  • You can hate the name on the front and the back of the jersey: One of the great developments in this basketball experiment has been the inclusion/rise of alumni-oriented teams. Do you still have hate for Scottie Reynolds and the gold watch he got after his 30 years of basketball service at Villanova? Good news — he’s playing in TBT with a Villanova team featuring such other dorks as Antonio Pena, Jayvaughn Pinkston, Reggie Redding, and Curtis Sumpter! Remember how much you wanted to drown Pittsburgh in acid because their entire defensive philosophy was built around almost giving RKO’s to the opposition? Good news — you can watch Levance Fields clutch and grab and whine about fouls again! Still sore about Ohio State knocking Syracuse out of the Elite Eight in 2012? Good news — Aaron Craft is leading an eminently hateable Ohio State team with William Buford! This isn’t just about sentimental memories; this is about evening the score for past sins.

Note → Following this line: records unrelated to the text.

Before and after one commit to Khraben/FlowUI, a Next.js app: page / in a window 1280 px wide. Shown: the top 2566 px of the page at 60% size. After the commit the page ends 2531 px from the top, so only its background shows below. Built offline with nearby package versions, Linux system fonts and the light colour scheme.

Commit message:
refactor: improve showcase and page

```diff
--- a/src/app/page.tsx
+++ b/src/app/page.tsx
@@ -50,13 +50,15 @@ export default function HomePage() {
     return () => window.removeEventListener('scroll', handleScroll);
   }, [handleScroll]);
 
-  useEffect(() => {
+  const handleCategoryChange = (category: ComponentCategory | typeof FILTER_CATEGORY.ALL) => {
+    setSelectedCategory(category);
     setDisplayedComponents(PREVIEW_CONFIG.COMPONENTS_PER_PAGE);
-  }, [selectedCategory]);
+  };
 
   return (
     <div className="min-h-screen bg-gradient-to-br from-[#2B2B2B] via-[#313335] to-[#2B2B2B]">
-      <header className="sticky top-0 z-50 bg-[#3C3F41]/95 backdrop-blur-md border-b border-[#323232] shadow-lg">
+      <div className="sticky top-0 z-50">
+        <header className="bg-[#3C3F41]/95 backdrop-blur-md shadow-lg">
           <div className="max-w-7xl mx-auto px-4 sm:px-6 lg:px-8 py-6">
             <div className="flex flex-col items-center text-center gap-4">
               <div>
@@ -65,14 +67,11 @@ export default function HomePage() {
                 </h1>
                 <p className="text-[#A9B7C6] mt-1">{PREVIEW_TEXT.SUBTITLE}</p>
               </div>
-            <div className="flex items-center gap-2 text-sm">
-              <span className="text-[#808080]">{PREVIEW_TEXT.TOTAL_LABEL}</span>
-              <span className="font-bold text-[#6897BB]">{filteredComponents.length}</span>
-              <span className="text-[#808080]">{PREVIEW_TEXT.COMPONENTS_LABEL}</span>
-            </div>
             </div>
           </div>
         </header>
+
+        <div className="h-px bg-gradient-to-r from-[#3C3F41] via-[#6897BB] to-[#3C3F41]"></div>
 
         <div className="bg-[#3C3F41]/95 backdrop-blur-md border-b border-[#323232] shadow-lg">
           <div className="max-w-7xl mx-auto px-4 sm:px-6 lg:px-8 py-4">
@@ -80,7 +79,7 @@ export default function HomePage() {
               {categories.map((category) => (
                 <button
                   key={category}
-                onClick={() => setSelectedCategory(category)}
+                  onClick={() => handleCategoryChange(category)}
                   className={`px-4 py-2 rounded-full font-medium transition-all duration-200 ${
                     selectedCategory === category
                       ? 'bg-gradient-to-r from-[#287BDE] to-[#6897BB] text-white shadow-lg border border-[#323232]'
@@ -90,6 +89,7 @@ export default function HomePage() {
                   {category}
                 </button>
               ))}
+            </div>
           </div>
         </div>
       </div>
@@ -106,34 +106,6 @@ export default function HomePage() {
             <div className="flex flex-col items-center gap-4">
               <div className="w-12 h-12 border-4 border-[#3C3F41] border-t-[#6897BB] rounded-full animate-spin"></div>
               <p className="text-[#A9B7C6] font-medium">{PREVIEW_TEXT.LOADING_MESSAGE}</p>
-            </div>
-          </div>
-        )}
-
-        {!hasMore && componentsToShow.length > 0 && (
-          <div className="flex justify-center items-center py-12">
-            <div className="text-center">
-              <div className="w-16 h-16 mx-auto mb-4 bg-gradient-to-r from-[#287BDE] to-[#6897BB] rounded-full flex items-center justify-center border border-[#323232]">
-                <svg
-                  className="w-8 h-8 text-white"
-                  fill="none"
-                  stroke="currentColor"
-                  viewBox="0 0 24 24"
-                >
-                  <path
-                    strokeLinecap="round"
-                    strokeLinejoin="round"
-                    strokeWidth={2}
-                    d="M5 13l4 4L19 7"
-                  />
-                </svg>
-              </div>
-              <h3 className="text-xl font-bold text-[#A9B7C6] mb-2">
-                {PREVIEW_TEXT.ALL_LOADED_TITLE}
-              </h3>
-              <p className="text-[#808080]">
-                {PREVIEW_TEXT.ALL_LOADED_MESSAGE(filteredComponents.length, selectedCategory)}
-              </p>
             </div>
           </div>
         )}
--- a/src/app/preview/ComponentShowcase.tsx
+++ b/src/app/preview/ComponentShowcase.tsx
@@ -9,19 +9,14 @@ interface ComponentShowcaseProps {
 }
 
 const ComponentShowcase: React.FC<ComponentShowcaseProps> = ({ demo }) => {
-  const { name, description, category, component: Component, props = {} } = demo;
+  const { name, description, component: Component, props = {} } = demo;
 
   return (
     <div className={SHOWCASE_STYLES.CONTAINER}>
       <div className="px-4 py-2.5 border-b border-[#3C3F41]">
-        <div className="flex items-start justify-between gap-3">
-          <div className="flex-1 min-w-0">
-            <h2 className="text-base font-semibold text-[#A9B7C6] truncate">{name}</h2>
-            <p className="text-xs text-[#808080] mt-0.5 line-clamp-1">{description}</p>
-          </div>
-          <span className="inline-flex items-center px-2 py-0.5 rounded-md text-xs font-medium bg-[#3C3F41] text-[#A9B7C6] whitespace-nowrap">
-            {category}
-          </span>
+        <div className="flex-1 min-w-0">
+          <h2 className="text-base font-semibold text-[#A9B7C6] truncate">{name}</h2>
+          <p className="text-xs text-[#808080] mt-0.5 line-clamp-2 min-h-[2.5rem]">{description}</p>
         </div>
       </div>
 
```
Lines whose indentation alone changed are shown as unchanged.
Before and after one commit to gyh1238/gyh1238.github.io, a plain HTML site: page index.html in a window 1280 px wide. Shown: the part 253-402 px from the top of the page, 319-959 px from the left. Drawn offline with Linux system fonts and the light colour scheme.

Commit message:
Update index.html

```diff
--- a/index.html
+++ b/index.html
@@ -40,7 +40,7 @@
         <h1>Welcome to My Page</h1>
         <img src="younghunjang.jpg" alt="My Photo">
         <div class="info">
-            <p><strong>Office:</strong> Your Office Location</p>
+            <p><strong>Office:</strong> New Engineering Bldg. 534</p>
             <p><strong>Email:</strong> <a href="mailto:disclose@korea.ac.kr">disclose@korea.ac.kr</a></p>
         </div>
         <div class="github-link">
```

  • It’s all broadcast live and there’s a mess of it: This weekend’s games in the South and Northeast regions start at 9:00 AM on Saturday and will finish at almost midnight. Then, on Sunday, another eight games will start mid-morning and close up shop in mid-evening. That’s 24 games in about a 24-hour window, packing a monster load of interesting hoops into a limited aperture with the great benefit of actually being able to follow all the games without needing a half-dozen screens like during the opening weekend of the NCAA Tournament. And this all happens again next weekend when the West and Midwest regions tip off. Brain-scrambling hoops happening all over the place with, at least, some reason to watch — “That guys not dead?!” “DUNKED ON HIS HEAD!” “Josh Boone still looks like an idiot!” — every single match. These are the same reasons that you dedicate so much wasted time to college sports; TBT has all of these features and is giving it to you for free if you are willing to do the absolute minimum in return.
  • No Georgetown: Just like the NCAA’s.
  • The motivating stakes are real: Unlike The Big3, which is an unmitigated mess that Ice Cube should shelve and instead reboot as a playground tournament with true city players, and the NBA Summer League, an organized audition that has little relevance to the actual results on the scoreboard, TBT has actual team stakes — win and you inch closer to a $2 million pot of gold. The play in TBT, while shaky in spots either due to talent deficiencies or unformed chemistry, is always hard and the hustle is true. Nobody’s going to get a contract playing in TBT, but there is a chance to win some green, and that promotes combustion. Taking a share of $2 million isn’t life-changing money, but it is enough to fuel competition for the full time on the clock. Games get heated, and with many of these matchups loaded with old rivalries, the potential for explosive situations to occur is real.

TBT is almost a perfect blend of what you need to pilot through the interminable heat of the summer. It’s all there for consumption, and the guiding principle of the whole thing — compressed fun over a handful of weekends — is never seemingly lost. It’s outsized and mangeable, it’s unironic when it could easily fall into such trappings, it’s fresh while also being comfortably worn. It’s exactly what you want even if you think that you want — or deserve — something else. This is the catapult that delivers rainbow bombs and saves us from boredom.